You can waste minutes travelling between destinations, where in Borderlands, travel would be instant.
Similar can be said of the game’s combat Encounters, which populate all corners of the Overworld. Between major story quests, you’re tasked with discovering new collectables and saving various characters from untold distress. If these quests aren’t located on the core map, they’ll take place in smaller Overworld biomes – where you’re required to complete one to three ‘Encounters’ against enemies of particular types.
While the first of these Encounters are exciting, repetition sets in quickly. Many of these quests are just about defeating waves of enemies, with no real narrative or reason to break up the tension. You wander into a segmented battlefield, defeat enemies, grab loot, and repeat this action several times. With some story quests having character level requirements, you’ll need to take Encounters on wherever possible to build experience – but this quickly devolves into a boring grind, even during the game’s brisk 15 hour runtime.
There’s only so many times you can defeat the same waves of enemies before it all seems a bit dreary.
Thankfully, it’s a disappointment that’s quickly washed away with the verve and excitement of the game’s main quests, which feature such snappy dialogue and beautiful locations that it’s easy to forget the slower, grinding parts of the game.
Tiny Tina’s Wonderlands boasts impressive sights, sounds and characters, with gorgeous worlds illuminated by the polish and performances backing the game. Despite a lack of flow between quests – which, arguably, makes it more authentic to a real Dungeons & Dragons experience – each tale feels appropriately epic and memorable.
There’s an easy charm in Tiny Tina’s Wonderlands, one that’s boosted by the game’s tangible sense of confidence. It knows exactly what it wants to be: a silly, genre-nodding romp that pays homage to classic fantasy, while carving out its own legacy.
Having comedic actors on board is an added bonus. Samberg, Sykes and Ashly Burch (Tiny Tina) are fantastic, and they play so well against ‘Dragon Lord’ Will Arnett, who’s clearly having an absolute blast in the role. With the support of gorgeous worlds and entertaining story quests, they help the action of the game shine as brightly as diamond unicorn Queen Butt Stallion herself.
While stumbling blocks in the game’s structural design means the narrative is more segmented than it should be, it’s an adventure that lives up to its promises, and remains extremely funny, heartfelt and warm throughout its entire runtime.
Four stars: ★★★★
Tiny Tina’s Wonderlands

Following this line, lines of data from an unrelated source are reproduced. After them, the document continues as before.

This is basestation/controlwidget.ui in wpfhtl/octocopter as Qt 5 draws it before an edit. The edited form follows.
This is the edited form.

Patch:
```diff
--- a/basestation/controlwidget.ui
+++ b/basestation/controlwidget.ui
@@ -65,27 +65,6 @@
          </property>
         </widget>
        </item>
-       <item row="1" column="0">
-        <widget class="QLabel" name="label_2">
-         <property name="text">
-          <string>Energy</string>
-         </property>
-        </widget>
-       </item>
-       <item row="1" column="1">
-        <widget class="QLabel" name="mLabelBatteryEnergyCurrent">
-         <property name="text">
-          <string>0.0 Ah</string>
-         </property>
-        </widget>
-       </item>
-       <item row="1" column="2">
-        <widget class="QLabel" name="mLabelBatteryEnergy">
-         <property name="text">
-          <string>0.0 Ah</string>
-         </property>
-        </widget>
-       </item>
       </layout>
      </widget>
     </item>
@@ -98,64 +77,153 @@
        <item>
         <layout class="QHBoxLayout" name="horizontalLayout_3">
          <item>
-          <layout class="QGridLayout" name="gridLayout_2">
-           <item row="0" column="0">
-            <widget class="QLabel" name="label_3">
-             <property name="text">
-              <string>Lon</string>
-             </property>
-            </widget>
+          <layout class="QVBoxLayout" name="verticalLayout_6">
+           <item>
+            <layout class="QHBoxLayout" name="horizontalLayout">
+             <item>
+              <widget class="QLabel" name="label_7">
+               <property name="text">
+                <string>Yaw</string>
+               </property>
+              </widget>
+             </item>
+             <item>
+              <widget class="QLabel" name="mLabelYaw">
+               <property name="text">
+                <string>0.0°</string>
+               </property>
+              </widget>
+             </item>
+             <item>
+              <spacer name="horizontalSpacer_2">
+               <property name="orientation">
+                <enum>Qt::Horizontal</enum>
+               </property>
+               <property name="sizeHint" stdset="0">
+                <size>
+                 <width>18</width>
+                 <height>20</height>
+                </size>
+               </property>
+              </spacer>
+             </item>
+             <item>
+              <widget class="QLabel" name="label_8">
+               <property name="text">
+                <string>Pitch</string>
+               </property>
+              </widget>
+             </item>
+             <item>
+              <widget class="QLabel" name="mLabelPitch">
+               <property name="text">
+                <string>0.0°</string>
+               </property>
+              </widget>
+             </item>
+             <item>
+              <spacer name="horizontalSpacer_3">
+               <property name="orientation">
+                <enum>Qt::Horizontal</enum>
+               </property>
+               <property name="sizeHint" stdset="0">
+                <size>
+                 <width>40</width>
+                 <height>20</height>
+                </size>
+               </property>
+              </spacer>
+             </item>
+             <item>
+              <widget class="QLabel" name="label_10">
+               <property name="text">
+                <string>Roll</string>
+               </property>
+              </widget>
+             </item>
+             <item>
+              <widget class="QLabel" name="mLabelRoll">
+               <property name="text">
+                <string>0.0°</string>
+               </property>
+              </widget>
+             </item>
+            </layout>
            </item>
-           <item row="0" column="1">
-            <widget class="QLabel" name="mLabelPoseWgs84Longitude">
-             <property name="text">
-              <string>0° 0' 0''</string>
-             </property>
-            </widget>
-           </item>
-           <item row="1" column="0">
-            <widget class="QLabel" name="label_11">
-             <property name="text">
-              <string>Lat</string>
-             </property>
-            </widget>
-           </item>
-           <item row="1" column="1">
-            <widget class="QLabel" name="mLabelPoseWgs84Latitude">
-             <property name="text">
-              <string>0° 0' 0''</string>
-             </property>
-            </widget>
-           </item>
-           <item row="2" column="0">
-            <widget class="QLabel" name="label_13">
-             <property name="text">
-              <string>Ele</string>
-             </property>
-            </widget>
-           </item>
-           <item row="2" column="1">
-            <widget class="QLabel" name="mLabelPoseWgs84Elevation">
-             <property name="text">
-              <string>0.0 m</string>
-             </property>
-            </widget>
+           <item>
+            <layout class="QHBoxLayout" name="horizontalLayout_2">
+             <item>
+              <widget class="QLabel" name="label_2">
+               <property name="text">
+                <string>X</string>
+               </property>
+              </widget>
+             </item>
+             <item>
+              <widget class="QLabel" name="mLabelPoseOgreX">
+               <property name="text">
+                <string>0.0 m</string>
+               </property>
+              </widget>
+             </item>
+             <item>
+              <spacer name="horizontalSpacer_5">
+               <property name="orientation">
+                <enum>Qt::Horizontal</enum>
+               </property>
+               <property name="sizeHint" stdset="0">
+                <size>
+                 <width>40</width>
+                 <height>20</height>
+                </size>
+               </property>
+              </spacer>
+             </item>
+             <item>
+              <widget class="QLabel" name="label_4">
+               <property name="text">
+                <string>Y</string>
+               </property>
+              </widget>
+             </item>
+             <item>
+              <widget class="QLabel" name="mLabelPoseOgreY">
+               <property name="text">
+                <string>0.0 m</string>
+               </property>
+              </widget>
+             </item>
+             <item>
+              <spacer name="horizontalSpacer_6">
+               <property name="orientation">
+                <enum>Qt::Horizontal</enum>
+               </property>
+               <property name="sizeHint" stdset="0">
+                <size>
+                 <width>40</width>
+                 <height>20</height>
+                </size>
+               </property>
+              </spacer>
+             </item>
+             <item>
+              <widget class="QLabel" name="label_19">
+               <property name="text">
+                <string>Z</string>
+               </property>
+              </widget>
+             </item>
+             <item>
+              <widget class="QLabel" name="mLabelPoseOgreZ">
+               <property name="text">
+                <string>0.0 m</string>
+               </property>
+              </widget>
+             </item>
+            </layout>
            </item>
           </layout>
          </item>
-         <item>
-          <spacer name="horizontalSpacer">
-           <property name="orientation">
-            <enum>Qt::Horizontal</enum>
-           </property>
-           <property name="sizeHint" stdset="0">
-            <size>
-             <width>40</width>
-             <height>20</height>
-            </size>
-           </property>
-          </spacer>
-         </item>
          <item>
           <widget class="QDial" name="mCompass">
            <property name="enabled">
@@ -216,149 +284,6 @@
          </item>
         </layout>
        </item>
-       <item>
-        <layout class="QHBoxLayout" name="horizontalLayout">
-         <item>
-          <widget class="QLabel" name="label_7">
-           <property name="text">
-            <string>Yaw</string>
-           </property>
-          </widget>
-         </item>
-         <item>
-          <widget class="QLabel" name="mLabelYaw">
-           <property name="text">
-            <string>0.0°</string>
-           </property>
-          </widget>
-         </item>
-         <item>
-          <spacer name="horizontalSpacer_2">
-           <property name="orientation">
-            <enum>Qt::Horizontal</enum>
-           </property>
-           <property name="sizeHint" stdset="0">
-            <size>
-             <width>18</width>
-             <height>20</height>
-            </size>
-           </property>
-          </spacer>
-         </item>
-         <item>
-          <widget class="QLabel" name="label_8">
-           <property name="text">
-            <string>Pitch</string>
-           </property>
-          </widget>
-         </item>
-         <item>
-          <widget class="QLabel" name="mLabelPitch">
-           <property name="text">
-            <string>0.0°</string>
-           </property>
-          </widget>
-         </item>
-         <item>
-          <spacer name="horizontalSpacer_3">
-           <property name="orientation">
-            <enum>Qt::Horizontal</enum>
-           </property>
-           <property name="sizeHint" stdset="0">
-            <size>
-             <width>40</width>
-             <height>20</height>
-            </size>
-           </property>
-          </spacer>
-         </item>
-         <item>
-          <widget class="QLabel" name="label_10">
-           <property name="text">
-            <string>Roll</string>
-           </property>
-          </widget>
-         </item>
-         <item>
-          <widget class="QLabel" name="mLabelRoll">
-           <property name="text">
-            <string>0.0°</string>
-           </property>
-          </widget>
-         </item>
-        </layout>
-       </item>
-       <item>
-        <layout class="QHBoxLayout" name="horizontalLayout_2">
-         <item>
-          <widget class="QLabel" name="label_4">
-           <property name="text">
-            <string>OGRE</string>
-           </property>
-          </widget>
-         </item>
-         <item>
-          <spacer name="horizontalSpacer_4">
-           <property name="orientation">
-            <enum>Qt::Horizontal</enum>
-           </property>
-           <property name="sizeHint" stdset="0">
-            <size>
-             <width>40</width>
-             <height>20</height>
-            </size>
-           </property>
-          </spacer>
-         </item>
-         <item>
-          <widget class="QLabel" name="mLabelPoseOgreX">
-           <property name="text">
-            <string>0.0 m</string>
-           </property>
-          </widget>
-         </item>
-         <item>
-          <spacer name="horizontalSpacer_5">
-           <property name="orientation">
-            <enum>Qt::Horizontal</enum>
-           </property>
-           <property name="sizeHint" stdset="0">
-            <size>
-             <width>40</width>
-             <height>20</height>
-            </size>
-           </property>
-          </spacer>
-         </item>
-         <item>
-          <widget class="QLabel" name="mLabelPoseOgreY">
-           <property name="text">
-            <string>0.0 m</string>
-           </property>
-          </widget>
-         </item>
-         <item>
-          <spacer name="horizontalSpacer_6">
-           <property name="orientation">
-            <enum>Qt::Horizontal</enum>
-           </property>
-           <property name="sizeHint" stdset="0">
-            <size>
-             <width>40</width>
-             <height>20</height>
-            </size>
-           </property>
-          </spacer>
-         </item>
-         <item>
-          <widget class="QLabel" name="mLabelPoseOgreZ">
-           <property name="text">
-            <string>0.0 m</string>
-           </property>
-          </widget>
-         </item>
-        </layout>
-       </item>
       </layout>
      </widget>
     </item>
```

Platforms: PlayStation 4, PlayStation 5, Xbox One, Xbox Series X/S, PC via Epic Games Store
Developer: Gearbox Software
Publisher: 2K Games
Release Date: 25 March 2022
The PC version of Tiny Tina’s Wonderlands was provided and played for the purposes of this review.